On Ishmael: Harrison Hayford’s “Loomings”
…a young man who never rests content with merely adequate explanation, who regards every purpose, action, and object as a puzzle to be pondered over and researched by all possible tools—by systematic repeated examinations, by shedding whatever physical cross-lights he can, by inquiring of aged inhabitants, by swimming through libraries, always brooding and speculating, until a provisionally acceptable conclusion occurs to him.”” —Hershel Parker - Forward of 150th Edition of Moby Dick or The Whale, Herman Melville.
And everything that is now already existed then, but
in condensed form.
Our days already existed and our hearts baked

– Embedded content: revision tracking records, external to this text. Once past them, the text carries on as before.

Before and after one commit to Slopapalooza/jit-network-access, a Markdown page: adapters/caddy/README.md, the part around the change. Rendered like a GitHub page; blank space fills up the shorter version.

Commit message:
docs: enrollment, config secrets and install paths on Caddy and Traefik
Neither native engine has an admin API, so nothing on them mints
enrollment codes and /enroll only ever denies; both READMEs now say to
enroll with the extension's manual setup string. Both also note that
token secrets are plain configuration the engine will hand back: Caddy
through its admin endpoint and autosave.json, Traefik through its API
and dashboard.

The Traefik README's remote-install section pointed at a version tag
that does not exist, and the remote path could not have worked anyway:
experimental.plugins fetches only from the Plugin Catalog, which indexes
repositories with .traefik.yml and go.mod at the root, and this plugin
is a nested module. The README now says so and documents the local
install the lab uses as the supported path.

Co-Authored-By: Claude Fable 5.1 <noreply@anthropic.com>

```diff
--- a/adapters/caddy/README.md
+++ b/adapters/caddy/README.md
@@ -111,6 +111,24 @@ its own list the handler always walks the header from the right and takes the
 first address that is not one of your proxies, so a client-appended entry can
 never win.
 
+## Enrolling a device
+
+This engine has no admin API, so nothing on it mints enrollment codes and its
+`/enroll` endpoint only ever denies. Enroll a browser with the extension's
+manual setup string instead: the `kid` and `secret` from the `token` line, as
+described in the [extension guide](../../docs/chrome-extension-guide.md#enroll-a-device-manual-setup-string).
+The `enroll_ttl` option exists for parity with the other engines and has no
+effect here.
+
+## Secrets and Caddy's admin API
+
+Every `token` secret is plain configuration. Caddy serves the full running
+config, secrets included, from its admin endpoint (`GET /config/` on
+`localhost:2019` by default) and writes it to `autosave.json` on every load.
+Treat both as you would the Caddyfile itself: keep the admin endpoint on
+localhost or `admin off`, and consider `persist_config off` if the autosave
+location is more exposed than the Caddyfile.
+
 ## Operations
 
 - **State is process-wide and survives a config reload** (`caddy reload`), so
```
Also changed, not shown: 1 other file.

in the blazing stove,
And the moment when I met you may also have existed,
and my mistrust
Brittle as a faience plate, and my faith, no less frail
And my searches for the final answer, my
disappointments and discoveries.
Great ships: some sunk suddenly, arousing consciences
Gaining deathless fame, becoming stars
of special bulletins.
Others went peacefully, waned without a word in provincial
ports, in dockyards,
Beneath a coat of rust, a ruddy fur of rust, a slipcover of rust,
For the final transformation, the last judgment of souls and
They wait as patiently as chess players in Luxembourg Garden
nudging pieces a fraction of an inch or so.” —Great Ship by Adam Zagajewski
Across the broad and barren sky,
The clouds revolve and tremble;
Turgid tempest blossoms nigh,
Where rage and wrath assemble.
Through lust and mediocrity,
Mankind fell ill to feeling;
There sullen sought monstrosity,
Left man and kindred reeling.
Then storm on darkened gables drew,
As turbid gales persist,
In districts blood and bleating knew,
Where swords rest cold in fists.
So silence veiled the lost remains,
And nature ceased to stir;
The slain deluged the streets and lanes,
Where frigid drafts abjure.
And somewhere in a city square,
A squire wrote in blood,
Upon a pristine wall left there,
Whose sermon looms above:
In every square of land and plain,
The story read the same;
Tempest high and lowly maimed,
Till only grace remained.” —Alex Carroll
The sacred quality
of arms, particularly
elbows that make
each of us working class,
put us here for a purpose.
Look at elbows
and what they say:
elbow your way
into the passive crowd
to do what is needed,
give it your elbow grease —
this is enough.
Elbows, no one can
possess them because
they can disappear and
you move them
into action by choice.
And that choice
is prayer in action.
The deepest current of love
is not found in the heart.
That is the certain spring,
the natural ease, the flow
from the mountaintop.
The greatest current of love
rushes forward in the choice
to make a cradle of the body.